BBC’s new Radiophonic Travel Agency offers interactive sonic journeys for armchair travellers.
From a gondola ride along Venice’s Grand Canal, through a hike in Wyoming’s Yellowstone Park, to the buzz of Tehran’s Grand Bazaar, the new BBC Radiophonic Workshop recreates travel experiences via digital storytelling, highlighting the importance of sound.
The Radiophonic Travel Agency is a timely idea – with so much physical travel being curtailed, the concept allows people to share worldwide travel experiences with rich audio and visual content. It has been created by the BBC Radiophonic Workshop using BBC Research and Development’s StoryKit – a collection of tools that facilitates the creation and sharing of personalised interactive experiences.
StoryFormer is StoryKit’s authoring tool. “It allows anyone to easily construct interactive and personalised media experiences using a simple graphical interface without needing coding skills,” explains the BBC.
Immersive and characterful storytelling
Samples of the stories are now available on the BBC website.
The team hope the Radiophonic Travel Agency will grow and are looking for more contributions from sound recordists. They are hoping for “immersive and characterful recordings, particularly those which are long enough to spend time with and get lost in.”
The team have also developed a StoryPlayer app that can be downloaded and shared – so the online community can share a story at any stage of idea development. Tools are quickly evolving with open-sourcing being used to develop and extend the capacity for interactive storytelling across multiple formats.
Some of the field recordings to date last up to an hour – the ultimate slow travel experience. The journey is part of the experience – traveling to Heathrow Airport by underground, taking a flight, driving to your destination. Images accompany the sounds. In Yellowstone Park, for example, you hear birdsong over a lake against the lap of water. You then choose where to go next – a hike to a cabin, or to the Upper Geyser Basin. Canada Geese fly overhead before Old Faithful geyser erupts. Further choices allow you to explore the national park in a leisurely manner.
Further journeys include a vibrant exploration of the Grand Bazaar in Iran’s Tehran and a relaxed taxi drive through the ancient city of Persepolis, Shushtar. A 45 minute gondola ride is a mesmerising way to experience Venice; you can also visit the Duomo di Milano or Hefaz’s tomb in Shiraz.
Creators of the Dr Who theme tune
The BBC Radiophonic Workshop grew out of one of the sound effects units of the BBC. It was initially created to produce music for radio and, later, television. The Doctor Who theme tune is one of their most famous creations. The workshop also created the incidental sounds (hoofbeats, animal sounds, background traffic) for dramas.
Upping the sound in theme parks
Sound design has often been overlooked and underappreciated in the past. However attractions are increasingly realising that, in order to create truly immersive environments, they need to focus on audio.
Chester Zoo used sophisticated soundscaping in its £40 million immersive experience Islands back in 2015. The network-controlled audio soundscape changes through the day, as it would in the islands and rainforests of South East Asia. It went further still, incorporating scents so visitors would smell the rainforest.

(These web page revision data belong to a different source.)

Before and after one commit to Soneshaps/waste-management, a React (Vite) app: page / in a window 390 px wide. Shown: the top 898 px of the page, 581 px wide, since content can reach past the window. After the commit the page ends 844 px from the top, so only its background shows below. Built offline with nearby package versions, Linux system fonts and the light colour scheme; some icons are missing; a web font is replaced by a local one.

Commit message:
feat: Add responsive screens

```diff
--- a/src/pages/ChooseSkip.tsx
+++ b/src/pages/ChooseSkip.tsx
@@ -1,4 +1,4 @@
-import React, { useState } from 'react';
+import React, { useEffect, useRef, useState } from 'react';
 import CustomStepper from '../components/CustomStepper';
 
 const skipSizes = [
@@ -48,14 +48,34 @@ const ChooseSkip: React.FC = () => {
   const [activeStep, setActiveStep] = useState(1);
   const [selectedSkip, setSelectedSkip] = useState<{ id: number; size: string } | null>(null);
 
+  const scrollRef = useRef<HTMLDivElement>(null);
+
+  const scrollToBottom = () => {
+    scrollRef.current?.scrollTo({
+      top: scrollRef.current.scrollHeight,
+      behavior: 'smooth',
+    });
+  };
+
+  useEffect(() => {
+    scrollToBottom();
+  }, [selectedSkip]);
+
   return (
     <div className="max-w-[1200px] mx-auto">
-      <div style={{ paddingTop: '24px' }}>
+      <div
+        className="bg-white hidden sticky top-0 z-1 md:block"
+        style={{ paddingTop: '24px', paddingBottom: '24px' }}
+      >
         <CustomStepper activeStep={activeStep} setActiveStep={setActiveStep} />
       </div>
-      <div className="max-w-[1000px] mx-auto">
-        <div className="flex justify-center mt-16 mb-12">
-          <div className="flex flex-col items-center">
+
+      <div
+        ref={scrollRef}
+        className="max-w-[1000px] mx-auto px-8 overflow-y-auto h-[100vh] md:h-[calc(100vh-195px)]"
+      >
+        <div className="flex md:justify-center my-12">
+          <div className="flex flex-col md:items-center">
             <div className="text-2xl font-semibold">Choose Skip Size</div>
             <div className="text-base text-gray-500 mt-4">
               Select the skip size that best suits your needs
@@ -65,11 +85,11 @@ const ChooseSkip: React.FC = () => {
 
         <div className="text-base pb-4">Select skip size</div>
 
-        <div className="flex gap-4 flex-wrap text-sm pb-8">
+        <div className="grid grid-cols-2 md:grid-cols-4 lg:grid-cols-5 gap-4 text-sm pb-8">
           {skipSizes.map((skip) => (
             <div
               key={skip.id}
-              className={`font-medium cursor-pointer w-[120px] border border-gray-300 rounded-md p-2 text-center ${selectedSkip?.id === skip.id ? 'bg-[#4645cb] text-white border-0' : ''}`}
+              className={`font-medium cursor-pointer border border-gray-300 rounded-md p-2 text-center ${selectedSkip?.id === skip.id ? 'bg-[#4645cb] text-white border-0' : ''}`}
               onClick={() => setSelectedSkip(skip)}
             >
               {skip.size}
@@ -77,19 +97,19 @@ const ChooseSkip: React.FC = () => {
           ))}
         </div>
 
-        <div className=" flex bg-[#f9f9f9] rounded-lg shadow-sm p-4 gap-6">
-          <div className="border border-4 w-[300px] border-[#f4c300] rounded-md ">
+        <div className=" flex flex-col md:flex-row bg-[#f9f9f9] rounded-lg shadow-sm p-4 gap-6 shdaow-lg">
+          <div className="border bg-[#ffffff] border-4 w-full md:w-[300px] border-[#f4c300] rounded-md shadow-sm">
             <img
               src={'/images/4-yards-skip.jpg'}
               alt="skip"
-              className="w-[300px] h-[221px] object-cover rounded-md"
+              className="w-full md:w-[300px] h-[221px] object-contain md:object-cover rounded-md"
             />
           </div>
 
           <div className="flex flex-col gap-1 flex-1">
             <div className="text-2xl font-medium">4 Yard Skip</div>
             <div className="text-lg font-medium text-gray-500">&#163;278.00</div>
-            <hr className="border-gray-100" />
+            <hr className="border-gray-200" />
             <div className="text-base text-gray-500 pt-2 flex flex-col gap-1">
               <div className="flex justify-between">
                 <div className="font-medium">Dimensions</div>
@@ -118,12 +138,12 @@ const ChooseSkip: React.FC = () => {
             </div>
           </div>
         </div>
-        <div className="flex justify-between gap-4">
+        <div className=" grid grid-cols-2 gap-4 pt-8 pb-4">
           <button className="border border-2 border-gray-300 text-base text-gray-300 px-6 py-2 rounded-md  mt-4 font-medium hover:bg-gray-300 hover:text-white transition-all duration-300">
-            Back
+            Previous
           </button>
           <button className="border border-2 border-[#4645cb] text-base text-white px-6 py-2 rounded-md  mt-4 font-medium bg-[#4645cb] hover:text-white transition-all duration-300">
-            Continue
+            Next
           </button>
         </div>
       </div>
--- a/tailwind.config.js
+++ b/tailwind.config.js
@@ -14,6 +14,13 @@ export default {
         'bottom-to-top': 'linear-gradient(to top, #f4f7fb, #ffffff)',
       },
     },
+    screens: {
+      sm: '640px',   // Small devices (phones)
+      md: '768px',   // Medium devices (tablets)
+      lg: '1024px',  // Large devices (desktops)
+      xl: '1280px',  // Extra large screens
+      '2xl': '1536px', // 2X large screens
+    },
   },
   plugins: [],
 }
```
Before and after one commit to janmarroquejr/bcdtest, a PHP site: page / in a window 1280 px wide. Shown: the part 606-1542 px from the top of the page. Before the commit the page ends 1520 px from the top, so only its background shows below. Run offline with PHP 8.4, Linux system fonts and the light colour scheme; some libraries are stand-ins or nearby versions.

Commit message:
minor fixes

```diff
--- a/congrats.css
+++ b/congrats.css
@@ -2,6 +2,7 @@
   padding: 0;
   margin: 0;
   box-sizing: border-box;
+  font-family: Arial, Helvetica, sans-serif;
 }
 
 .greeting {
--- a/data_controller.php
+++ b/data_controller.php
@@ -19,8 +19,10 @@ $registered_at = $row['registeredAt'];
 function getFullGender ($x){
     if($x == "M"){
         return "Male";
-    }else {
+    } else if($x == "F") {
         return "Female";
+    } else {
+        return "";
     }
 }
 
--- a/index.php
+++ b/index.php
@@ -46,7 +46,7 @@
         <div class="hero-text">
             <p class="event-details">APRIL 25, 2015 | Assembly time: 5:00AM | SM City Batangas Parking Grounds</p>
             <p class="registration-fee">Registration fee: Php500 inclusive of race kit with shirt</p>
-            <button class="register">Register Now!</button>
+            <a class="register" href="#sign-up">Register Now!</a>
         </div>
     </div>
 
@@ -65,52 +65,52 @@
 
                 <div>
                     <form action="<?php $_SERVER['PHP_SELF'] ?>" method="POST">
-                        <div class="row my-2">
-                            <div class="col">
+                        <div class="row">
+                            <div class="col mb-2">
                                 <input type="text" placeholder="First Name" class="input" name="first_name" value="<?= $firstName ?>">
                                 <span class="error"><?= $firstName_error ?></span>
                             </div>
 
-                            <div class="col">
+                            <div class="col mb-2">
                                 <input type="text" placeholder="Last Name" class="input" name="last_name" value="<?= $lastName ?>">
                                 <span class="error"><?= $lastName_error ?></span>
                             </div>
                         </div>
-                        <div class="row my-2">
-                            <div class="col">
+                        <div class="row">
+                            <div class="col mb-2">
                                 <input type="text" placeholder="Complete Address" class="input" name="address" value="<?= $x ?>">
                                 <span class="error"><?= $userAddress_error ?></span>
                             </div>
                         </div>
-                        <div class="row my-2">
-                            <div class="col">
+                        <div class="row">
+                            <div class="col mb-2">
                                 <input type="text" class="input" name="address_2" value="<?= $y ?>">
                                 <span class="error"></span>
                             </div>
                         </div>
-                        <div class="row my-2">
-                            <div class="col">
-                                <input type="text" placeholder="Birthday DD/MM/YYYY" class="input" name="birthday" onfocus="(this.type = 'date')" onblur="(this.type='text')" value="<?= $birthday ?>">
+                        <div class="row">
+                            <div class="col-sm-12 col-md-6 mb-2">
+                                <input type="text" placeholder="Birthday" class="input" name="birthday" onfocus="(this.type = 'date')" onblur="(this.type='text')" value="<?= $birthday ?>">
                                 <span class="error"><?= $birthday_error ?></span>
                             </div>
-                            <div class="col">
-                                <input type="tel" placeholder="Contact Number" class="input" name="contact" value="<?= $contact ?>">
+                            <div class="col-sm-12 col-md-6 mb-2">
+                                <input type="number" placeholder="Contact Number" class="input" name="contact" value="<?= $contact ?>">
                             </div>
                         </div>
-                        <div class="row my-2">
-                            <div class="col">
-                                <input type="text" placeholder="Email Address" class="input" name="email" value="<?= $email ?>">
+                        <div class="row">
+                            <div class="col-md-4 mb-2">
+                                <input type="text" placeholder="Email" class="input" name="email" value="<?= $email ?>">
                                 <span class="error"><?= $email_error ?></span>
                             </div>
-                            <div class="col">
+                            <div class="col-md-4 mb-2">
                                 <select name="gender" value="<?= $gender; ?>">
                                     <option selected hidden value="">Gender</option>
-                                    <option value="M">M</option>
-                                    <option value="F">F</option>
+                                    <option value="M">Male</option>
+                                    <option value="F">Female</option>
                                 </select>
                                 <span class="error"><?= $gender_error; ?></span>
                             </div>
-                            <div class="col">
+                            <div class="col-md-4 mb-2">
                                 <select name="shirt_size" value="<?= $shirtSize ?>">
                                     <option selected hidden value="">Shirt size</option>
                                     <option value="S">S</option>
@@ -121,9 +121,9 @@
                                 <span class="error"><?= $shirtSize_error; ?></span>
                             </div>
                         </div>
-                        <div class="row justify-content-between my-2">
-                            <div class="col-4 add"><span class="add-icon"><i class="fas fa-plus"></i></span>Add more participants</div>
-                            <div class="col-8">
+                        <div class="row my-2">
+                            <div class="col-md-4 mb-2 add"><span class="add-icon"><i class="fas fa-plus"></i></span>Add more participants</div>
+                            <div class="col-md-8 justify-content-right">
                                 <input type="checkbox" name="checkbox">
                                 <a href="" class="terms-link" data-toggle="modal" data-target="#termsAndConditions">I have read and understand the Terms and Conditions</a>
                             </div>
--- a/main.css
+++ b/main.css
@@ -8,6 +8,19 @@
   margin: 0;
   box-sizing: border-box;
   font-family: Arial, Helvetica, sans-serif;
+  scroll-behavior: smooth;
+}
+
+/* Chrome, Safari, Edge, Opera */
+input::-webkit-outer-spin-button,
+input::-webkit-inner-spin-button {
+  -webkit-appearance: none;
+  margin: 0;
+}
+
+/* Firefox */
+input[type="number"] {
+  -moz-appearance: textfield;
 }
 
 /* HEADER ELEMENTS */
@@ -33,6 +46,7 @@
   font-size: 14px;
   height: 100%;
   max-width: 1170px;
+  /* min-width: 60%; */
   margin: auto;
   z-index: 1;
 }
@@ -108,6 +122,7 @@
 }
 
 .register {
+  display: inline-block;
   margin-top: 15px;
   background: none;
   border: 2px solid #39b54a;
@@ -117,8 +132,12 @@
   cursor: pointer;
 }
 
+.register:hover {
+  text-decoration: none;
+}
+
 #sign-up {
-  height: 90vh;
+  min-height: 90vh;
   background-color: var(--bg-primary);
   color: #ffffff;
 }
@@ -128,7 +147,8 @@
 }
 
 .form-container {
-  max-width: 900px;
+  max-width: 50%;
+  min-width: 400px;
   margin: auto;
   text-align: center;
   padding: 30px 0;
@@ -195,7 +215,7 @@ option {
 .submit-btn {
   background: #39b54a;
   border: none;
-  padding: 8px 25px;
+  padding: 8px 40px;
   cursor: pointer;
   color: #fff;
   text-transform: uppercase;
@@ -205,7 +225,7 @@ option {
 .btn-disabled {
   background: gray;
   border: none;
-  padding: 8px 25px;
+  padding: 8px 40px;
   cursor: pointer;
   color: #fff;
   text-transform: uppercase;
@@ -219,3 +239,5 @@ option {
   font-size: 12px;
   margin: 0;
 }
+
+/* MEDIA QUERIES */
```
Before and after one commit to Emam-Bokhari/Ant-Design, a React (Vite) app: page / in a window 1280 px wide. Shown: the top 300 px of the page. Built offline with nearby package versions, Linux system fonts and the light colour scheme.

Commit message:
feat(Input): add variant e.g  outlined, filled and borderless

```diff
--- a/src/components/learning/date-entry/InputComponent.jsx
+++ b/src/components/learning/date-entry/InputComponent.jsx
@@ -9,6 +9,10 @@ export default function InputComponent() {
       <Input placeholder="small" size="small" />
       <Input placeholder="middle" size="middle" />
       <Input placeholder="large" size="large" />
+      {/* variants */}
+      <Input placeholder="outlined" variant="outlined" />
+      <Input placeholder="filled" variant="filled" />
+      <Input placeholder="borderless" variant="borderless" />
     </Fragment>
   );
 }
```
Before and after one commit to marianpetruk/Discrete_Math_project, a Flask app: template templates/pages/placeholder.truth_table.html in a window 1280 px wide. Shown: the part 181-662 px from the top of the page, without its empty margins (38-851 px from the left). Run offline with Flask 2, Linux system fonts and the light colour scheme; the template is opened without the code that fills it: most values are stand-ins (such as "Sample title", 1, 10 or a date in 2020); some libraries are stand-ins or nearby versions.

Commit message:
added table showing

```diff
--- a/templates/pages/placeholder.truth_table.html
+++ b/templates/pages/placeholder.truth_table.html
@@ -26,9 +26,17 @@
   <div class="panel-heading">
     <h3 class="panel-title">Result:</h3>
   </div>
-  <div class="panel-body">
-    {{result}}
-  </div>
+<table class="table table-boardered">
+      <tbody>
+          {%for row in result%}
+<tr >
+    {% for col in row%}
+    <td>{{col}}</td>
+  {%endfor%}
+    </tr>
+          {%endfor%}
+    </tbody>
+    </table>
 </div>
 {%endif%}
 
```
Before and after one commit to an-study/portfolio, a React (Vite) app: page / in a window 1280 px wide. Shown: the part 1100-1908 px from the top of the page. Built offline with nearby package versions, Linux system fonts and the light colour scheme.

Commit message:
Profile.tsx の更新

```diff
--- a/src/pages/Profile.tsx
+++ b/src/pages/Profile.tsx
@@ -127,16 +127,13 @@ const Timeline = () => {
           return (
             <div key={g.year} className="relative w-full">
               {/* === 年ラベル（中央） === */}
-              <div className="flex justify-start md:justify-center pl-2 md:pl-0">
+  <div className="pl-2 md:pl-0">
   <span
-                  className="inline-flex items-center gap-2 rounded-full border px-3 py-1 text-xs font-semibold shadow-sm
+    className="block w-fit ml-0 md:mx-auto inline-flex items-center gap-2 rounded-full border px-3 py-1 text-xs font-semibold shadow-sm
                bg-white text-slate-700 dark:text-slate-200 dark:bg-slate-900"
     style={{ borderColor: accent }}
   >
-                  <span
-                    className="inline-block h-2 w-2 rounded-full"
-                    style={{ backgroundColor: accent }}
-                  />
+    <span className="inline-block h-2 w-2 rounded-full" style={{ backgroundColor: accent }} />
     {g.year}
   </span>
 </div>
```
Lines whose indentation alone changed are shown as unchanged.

Theme park compilations
With so much of the industry closed during lockdowns, music helps visitors remember happy days at their favourite attractions. Blooloop asked industry insiders for their favourite themed entertainment soundtracks. Choices included the theme tune to Nemesis at Alton Towers, Chiapas theme at Phantasialand, and the Harry Potter music at Universal Hollywood. You can access the playlist here.